Light work?
Give to granddad
The bits drawer will help him
Tape, screws, raw plugs, string, pins and bits
If no cure, use black tape
Strap it down hard
All done!

Copyright © Alexander Seal | Year Posted 2015

Details | Cinquain |

Recruit Division

Recruit Division

I never applied to join the Army, a nice man phoned me,
He said I was the type they liked, with a steel certainty,
Plus he happened to mention the nurses on the way,
And the simple matter of doubling up my pay,
I signed.

So after having passed some sort of fitness tests,
I puffed quite a bit, but certainly tried my best,
I found myself, as many a medic knows,
To the town of Ash Vale, near a certain lady rose,
I’d signed.

Now as I walked, fashionable hair dishevelled,
There ahead of me, was a soldier whose back was upright and level,
So I called out, ‘Sorry to bother you mate, is the way for the Keogh camp gate’?
And the RSM made it very clear, that I would find it and him, certainly quite near,
Now I’d signed.

Within the breath of a watching gnats eye,
My hair was gone, no time to wonder why,
Everything seemed to happen with rapid and specific shouts,
Part of me was now wondering, a modicum of doubt,
Why I’d Signed?

Over the months to follow, each day a tired tomorrow,
I learnt about guns and bangs and running for fun,
Whilst far out on the expanse of the drill square,
A Russian yelled ‘Moy Et’ with a certain disposition,
Signing was my decision.

Now behind that drill square ran the main London line,
So we would be doing things, everything looking fine,
When the London train would pass, thundering on time,
And I tried not to grin at the phrase, ‘I left you in this position’,
Glad I signed.

I discovered a new world of dead fly biscuits,
Often so hungry the compo was worth risking it,
And how far a bed could fly, without seeming to try,
Or how proud I was as my bulled boots, not asking why,
I’d signed.

There was the nine second rule, certainly a gas,
Although they’d not mentioned they would take off the mask,
As each of us fit and healthy blokes,
Laid on the grass, throat burning chocked,
But I signed.
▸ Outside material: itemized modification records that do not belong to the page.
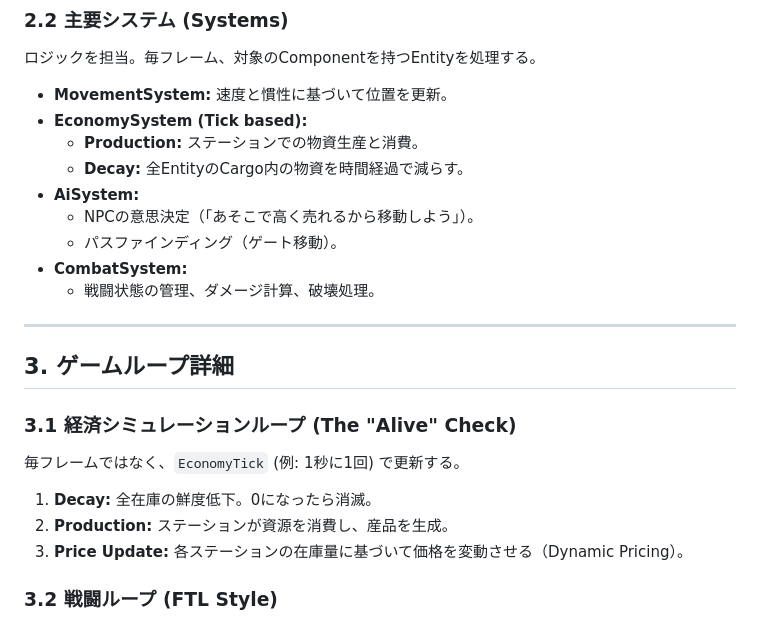
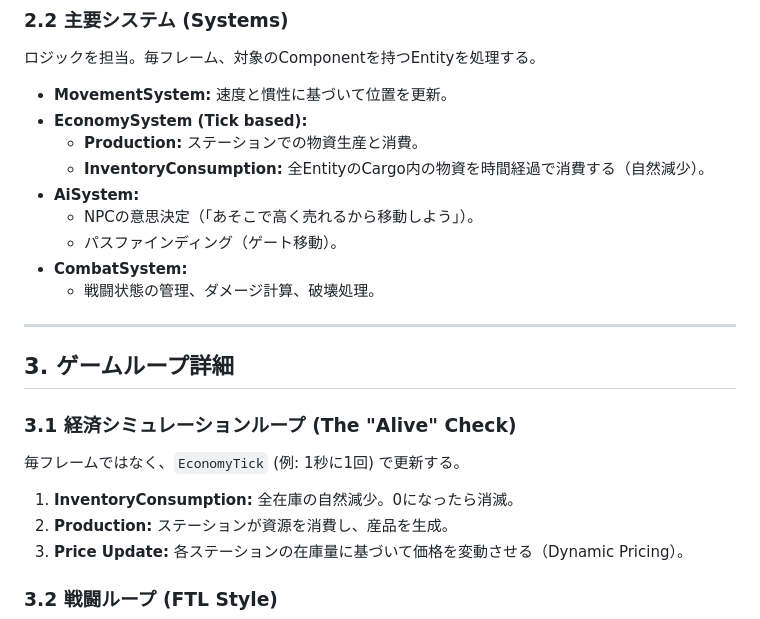
Before and after one commit to he-be/uncharted_territory, a Markdown page: docs/design_v1.md, the part around the change. GitHub-like rendering.

```diff
--- a/docs/design_v1.md
+++ b/docs/design_v1.md
@@ -38,7 +38,7 @@ src/
 *   **MovementSystem:** 速度と慣性に基づいて位置を更新。
 *   **EconomySystem (Tick based):**
     *   **Production:** ステーションでの物資生産と消費。
-    *   **Decay:** 全EntityのCargo内の物資を時間経過で減らす。
+    *   **InventoryConsumption:** 全EntityのCargo内の物資を時間経過で消費する（自然減少）。
 *   **AiSystem:**
     *   NPCの意思決定（「あそこで高く売れるから移動しよう」）。
     *   パスファインディング（ゲート移動）。
@@ -52,7 +52,7 @@ src/
 ### 3.1 経済シミュレーションループ (The "Alive" Check)
 毎フレームではなく、`EconomyTick` (例: 1秒に1回) で更新する。
 
-1.  **Decay:** 全在庫の鮮度低下。0になったら消滅。
+1.  **InventoryConsumption:** 全在庫の自然減少。0になったら消滅。
 2.  **Production:** ステーションが資源を消費し、産品を生成。
 3.  **Price Update:** 各ステーションの在庫量に基づいて価格を変動させる（Dynamic Pricing）。
 
```
Also changed, not shown: docs/requirements_all.md (+6 -6 lines), docs/requirements_phase1.md (+5 -5 lines).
Finally a day arrived, escape from the camp,
Helping my granddad walk up the ramp,
Parents watched on as their son stood up,
Second best recruit, but no second cup,
Proud I’d signed.			       
					Andrew Carnegie, Reminiscing Aldershot, 14th Jan 2017.

Copyright © Andrew Carnegie | Year Posted 2017